Web site: www.directv.com
In June 2003 the DirecTV Group, Inc., provider of satellite television, launched a new marketing campaign featuring commercials with A-list Hollywood actors giving dramatic readings of actual fan letters received by the client. The use of celebrities was intended to help elevate DirecTV above its competition: cable television providers and direct-broadcast satellite rival Dish Network, both of which had begun imitating DirecTV's successful commercials featuring Dan the installer.
Developed by ad agency Deutsch/LA, the new $100 million-plus campaign consisted primarily of TV spots, which included such actors as Joan Cusack, Danny DeVito, Robert Duvall, Laurence Fishburne, and Andy Garcia. Comedian Dennis Miller anchored radio spots, and a print ad was introduced featuring a picture of actor Dennis Hopper. The TV spots were shot against a bare background with nothing more than a stool. What made them powerful was the enthusiasm of the customers' letters and the ability of veteran actors to read the letters with equal conviction. The atmosphere was kept lighthearted, resulting in impromptu remarks that found their way into the commercials. In one, for example, DeVito, following his rant called "Lies," asked the crew in a joking manner, "Did I capture the guy's anger?"
"Celebrities Read Fan Mail to DirecTV (Become a DirecTV Fan Now)" lasted little more than a year, ending in July 2004. While it proved a boon to DirecTV, which enjoyed four straight quarters of increased subscribers, the same could not be said of Deutsch. Despite its good work and excellent relationship with DirecTV's marketing people, the agency lost the account even before the campaign closed.

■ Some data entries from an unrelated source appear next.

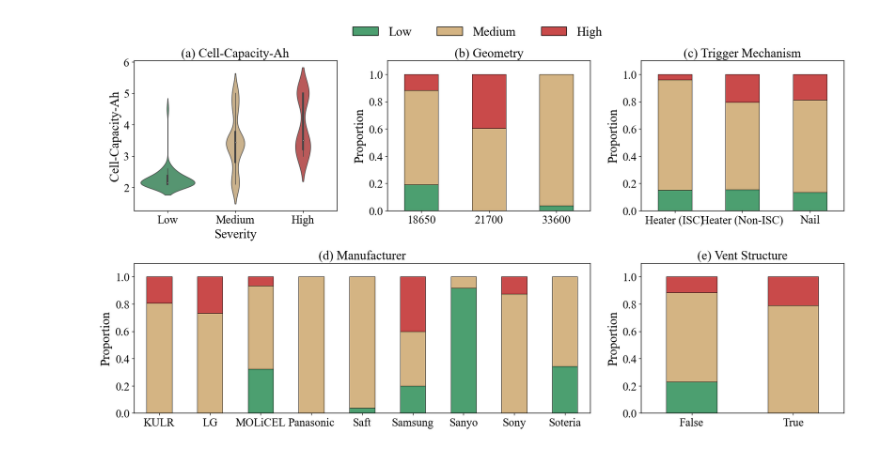
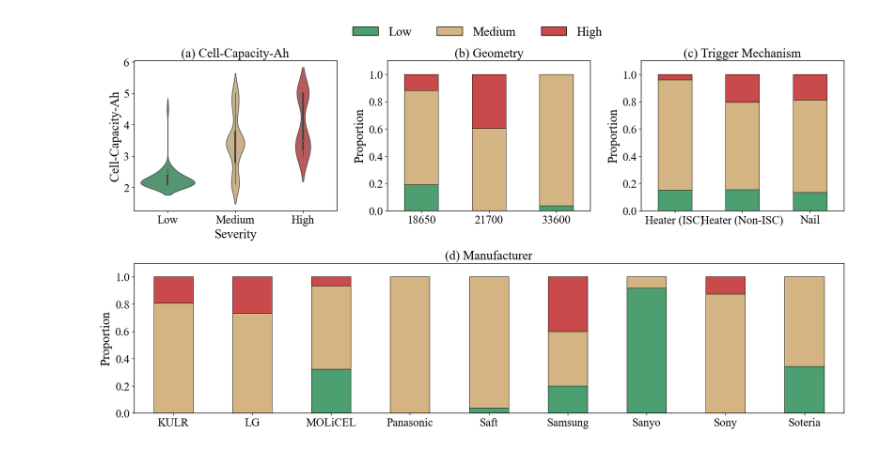
Before and after one commit to HU-Qiqi/thermal-runaway-severity-prediction, a Jupyter notebook: plot3.ipynb, the cells around one changed output. Cells and saved outputs as stored; diff of their text form; code cells hidden in the pictures.

```diff
--- a/plot3.ipynb
+++ b/plot3.ipynb
@@ -164,8 +164,8 @@ gs = gridspec.GridSpec(
 ax1 = fig.add_subplot(gs[0, 0])      # (a)
 ax2 = fig.add_subplot(gs[0, 1])      # (b)
 ax3 = fig.add_subplot(gs[0, 2])      # (c)
-ax4 = fig.add_subplot(gs[1, 0:2])    # (d) 跨两列
-ax5 = fig.add_subplot(gs[1, 2])      # (e)
+ax4 = fig.add_subplot(gs[1, 0:3])    # (d) 跨两列
+#ax5 = fig.add_subplot(gs[1, 2])      # (e)
 
 # =========================
 # (a) 容量分布
@@ -191,7 +191,7 @@ else:
 # =========================
 # (b)–(e) 类别特征
 # =========================
-axes_map = [ax2, ax3, ax4, ax5]
+axes_map = [ax2, ax3, ax4]
 panel_labels = ['(b)', '(c)', '(d)', '(e)']
 
 for ax, (disp, col), label in zip(axes_map, resolved, panel_labels):
@@ -204,31 +204,31 @@ for ax, (disp, col), label in zip(axes_map, resolved, panel_labels):
             feature_col=col,
             severity_col=severity_col,
             title=f"{label} {disp}",
             top_k=12
         )
 
 from matplotlib.patches import Patch
 
 # 构造 legend 元素（手动指定颜色和标签）
 legend_handles = [
     Patch(facecolor=palette['Low'],    edgecolor='black', label='Low'),
     Patch(facecolor=palette['Medium'], edgecolor='black', label='Medium'),
     Patch(facecolor=palette['High'],   edgecolor='black', label='High'),
 ]
 
 # Figure 级 legend
 fig.legend(
     handles=legend_handles,
     loc='upper center',
     ncol=3,
     frameon=False,
     bbox_to_anchor=(0.5, 0.98),  # 控制整体位置（可微调）
     #title='Severity'
 )
 
 
 plt.tight_layout()
 plt.savefig("imgs/plot/Distribution.png", dpi=600, bbox_inches="tight")
 plt.show()
 # %% [output]
-[figure, old version]
+[figure, new version]
```
Also changed, not shown: parts of 1 cell of this notebook, 26 other files.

Deutsch/LA established its relationship with DirecTV in 2000 when it won a creative project for Sunday Ticket, the exclusive National Football League package of Sunday games. Deutsch won the entire creative account later in the year when DirecTV put up its business for review. With just under 9 million subscribers, DirecTV was the dominant player in its category but, after a solid run of several years, it had become engaged in a fight for survival, threatened on one side by rival satellite providers and on the other by digital cable. In the fall of 2000 DirecTV ran the first television commercials developed by Deutsch. Centered around Dan the DirecTV installer, these commercials became the focal point of DirecTV's marketing campaign for the next year and a half. While successful, the installer campaign led some viewers to mistake DirecTV for a hardware company. The installer
concept grew even less attractive when Dish Network and cable companies began using installers in their own ads.

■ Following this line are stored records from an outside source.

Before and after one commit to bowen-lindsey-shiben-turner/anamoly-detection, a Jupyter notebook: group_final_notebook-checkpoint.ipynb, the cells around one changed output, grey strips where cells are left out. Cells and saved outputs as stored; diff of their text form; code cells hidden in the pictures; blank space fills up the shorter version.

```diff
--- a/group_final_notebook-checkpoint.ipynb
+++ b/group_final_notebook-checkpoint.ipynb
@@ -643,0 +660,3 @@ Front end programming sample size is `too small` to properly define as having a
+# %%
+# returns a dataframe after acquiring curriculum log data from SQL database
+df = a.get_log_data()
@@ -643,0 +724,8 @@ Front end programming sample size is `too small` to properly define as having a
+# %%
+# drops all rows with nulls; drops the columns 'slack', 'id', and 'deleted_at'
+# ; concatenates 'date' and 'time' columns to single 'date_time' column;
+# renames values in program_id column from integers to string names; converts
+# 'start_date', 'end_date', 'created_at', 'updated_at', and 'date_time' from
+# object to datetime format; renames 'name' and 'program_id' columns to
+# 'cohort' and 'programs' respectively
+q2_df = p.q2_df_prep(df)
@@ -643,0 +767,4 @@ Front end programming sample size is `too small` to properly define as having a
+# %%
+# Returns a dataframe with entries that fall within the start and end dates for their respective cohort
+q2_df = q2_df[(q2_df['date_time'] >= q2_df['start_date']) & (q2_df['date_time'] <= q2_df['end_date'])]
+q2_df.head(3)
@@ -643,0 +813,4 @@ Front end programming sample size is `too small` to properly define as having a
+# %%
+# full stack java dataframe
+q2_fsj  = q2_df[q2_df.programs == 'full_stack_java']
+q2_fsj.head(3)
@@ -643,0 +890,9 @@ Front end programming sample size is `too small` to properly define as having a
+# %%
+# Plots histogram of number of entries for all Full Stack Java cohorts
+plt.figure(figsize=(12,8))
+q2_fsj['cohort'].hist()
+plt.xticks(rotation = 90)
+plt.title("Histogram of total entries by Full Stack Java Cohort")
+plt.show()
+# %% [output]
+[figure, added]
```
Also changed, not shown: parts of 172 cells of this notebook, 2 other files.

With the installer becoming everybody's spokesperson of the moment, DirecTV felt that the waters had been muddied and its brand diminished in the process. The company believed it was imperative that DirecTV launch a new marketing campaign that would not only reinforce its position as an entertainment company but also reassert its leadership position and restore some luster to the brand.

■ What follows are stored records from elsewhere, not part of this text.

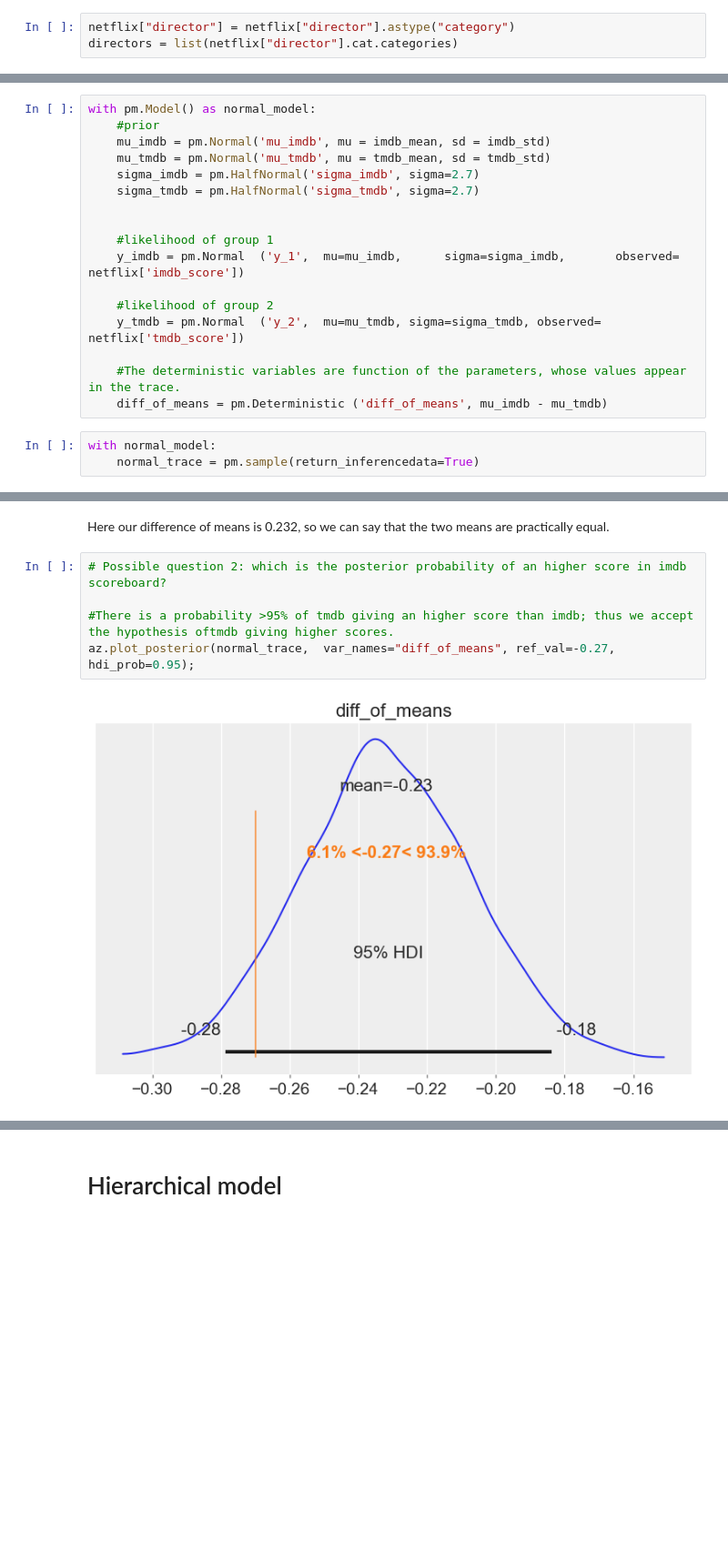
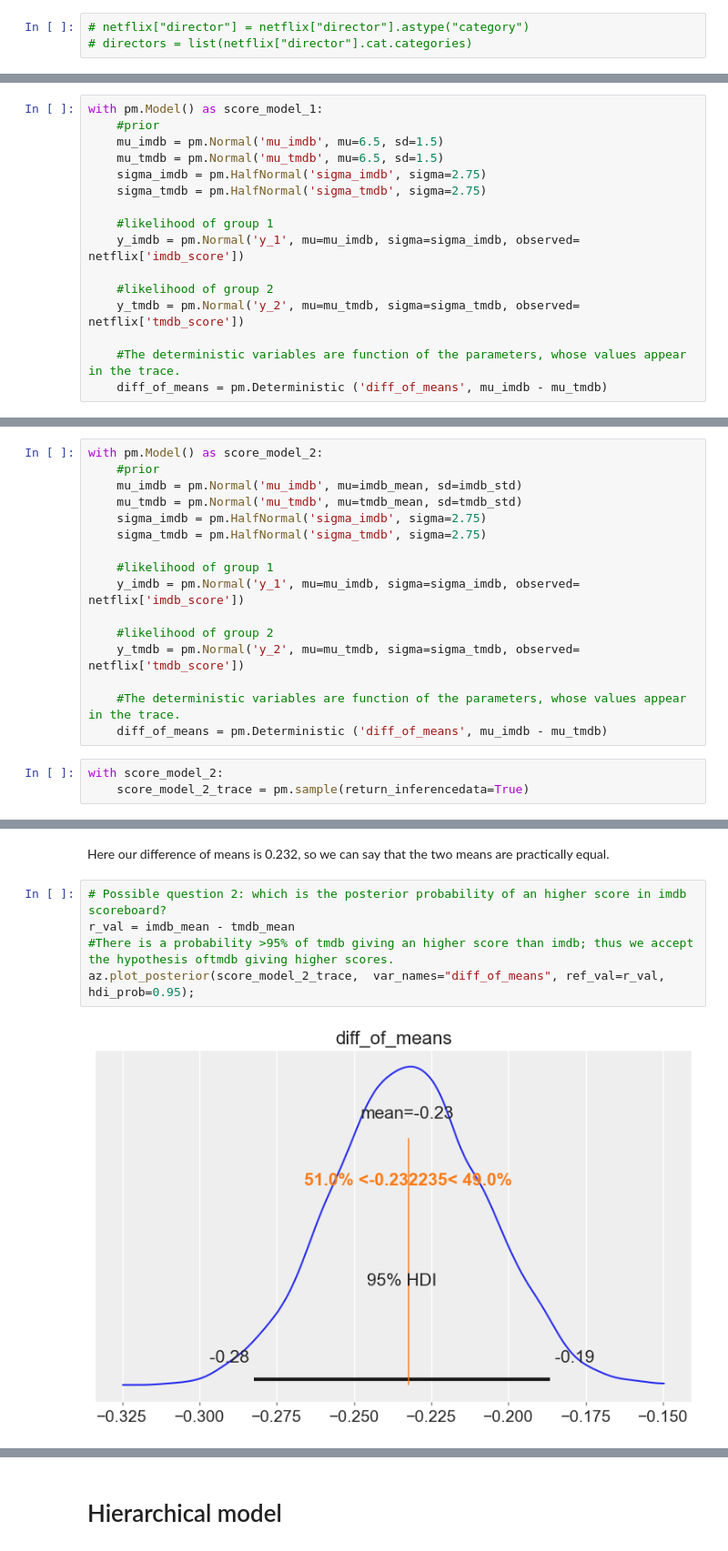
Before and after one commit to FabioLddo/netflix_popular_movies_probabilistic_programming, a Jupyter notebook: project_netflix_analysis.ipynb, the cells around one changed output, grey strips where cells are left out. Shown at 91% size. Saved outputs shown, nothing was run; the diff lists cells and outputs as text; blank space fills up the shorter version.

Commit message:
pooled and unpooled models

```diff
--- a/project_netflix_analysis.ipynb
+++ b/project_netflix_analysis.ipynb
@@ -130,6 +121,6 @@ print(len(drama), len(comedy))
 # %%
-netflix["director"] = netflix["director"].astype("category")
-directors = list(netflix["director"].cat.categories)
+# netflix["director"] = netflix["director"].astype("category")
+# directors = list(netflix["director"].cat.categories)
 # %% [markdown]
 # Hypothesis testing
 # %%
@@ -286,0 +274,16 @@ ValueError: Observed Bound distributions are not supported. If you want to model
+# %%
+with pm.Model() as score_model_1:
+    #prior
+    mu_imdb = pm.Normal('mu_imdb', mu=6.5, sd=1.5)
+    mu_tmdb = pm.Normal('mu_tmdb', mu=6.5, sd=1.5)
+    sigma_imdb = pm.HalfNormal('sigma_imdb', sigma=2.75)
+    sigma_tmdb = pm.HalfNormal('sigma_tmdb', sigma=2.75)
+
+    #likelihood of group 1
+    y_imdb = pm.Normal('y_1', mu=mu_imdb, sigma=sigma_imdb, observed= netflix['imdb_score'])
+
+    #likelihood of group 2
+    y_tmdb = pm.Normal('y_2', mu=mu_tmdb, sigma=sigma_tmdb, observed= netflix['tmdb_score'])
+
+    #The deterministic variables are function of the parameters, whose values appear in the trace.
+    diff_of_means = pm.Deterministic ('diff_of_means', mu_imdb - mu_tmdb)
@@ -287,23 +305,22 @@ ValueError: Observed Bound distributions are not supported. If you want to model
 # %%
-with pm.Model() as normal_model:
+with pm.Model() as score_model_2:
     #prior
-    mu_imdb = pm.Normal('mu_imdb', mu = imdb_mean, sd = imdb_std)
-    mu_tmdb = pm.Normal('mu_tmdb', mu = tmdb_mean, sd = tmdb_std)
-    sigma_imdb = pm.HalfNormal('sigma_imdb', sigma=2.7)
-    sigma_tmdb = pm.HalfNormal('sigma_tmdb', sigma=2.7)
-
+    mu_imdb = pm.Normal('mu_imdb', mu=imdb_mean, sd=imdb_std)
+    mu_tmdb = pm.Normal('mu_tmdb', mu=tmdb_mean, sd=tmdb_std)
+    sigma_imdb = pm.HalfNormal('sigma_imdb', sigma=2.75)
+    sigma_tmdb = pm.HalfNormal('sigma_tmdb', sigma=2.75)
 
     #likelihood of group 1
-    y_imdb = pm.Normal  ('y_1',  mu=mu_imdb,      sigma=sigma_imdb,       observed= netflix['imdb_score'])
+    y_imdb = pm.Normal('y_1', mu=mu_imdb, sigma=sigma_imdb, observed= netflix['imdb_score'])
 
     #likelihood of group 2
-    y_tmdb = pm.Normal  ('y_2',  mu=mu_tmdb, sigma=sigma_tmdb, observed= netflix['tmdb_score'])
+    y_tmdb = pm.Normal('y_2', mu=mu_tmdb, sigma=sigma_tmdb, observed= netflix['tmdb_score'])
 
     #The deterministic variables are function of the parameters, whose values appear in the trace.
     diff_of_means = pm.Deterministic ('diff_of_means', mu_imdb - mu_tmdb)
 # %%
-with normal_model:
-    normal_trace = pm.sample(return_inferencedata=True)
+with score_model_2:
+    score_model_2_trace = pm.sample(return_inferencedata=True)
 # %% [output]
 Auto-assigning NUTS sampler...
 Initializing NUTS using jitter+adapt_diag...
@@ -334,8 +361,8 @@ az.summary(normal_trace, hdi_prob=0.95)
 Here our difference of means is 0.232, so we can say that the two means are practically equal.
 # %%
 # Possible question 2: which is the posterior probability of an higher score in imdb scoreboard?
-
+r_val = imdb_mean - tmdb_mean
 #There is a probability >95% of tmdb giving an higher score than imdb; thus we accept the hypothesis oftmdb giving higher scores.
-az.plot_posterior(normal_trace,  var_names="diff_of_means", ref_val=-0.27, hdi_prob=0.95);
+az.plot_posterior(score_model_2_trace,  var_names="diff_of_means", ref_val=r_val, hdi_prob=0.95);
 # %% [output]
-[figure, old version]
+[figure, new version]
```
Also changed, not shown: parts of 60 cells of this notebook.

In the campaign that would succeed Dan the installer, DirecTV targeted existing customers, hoping to keep them on board. The company also wanted to appeal to potential new...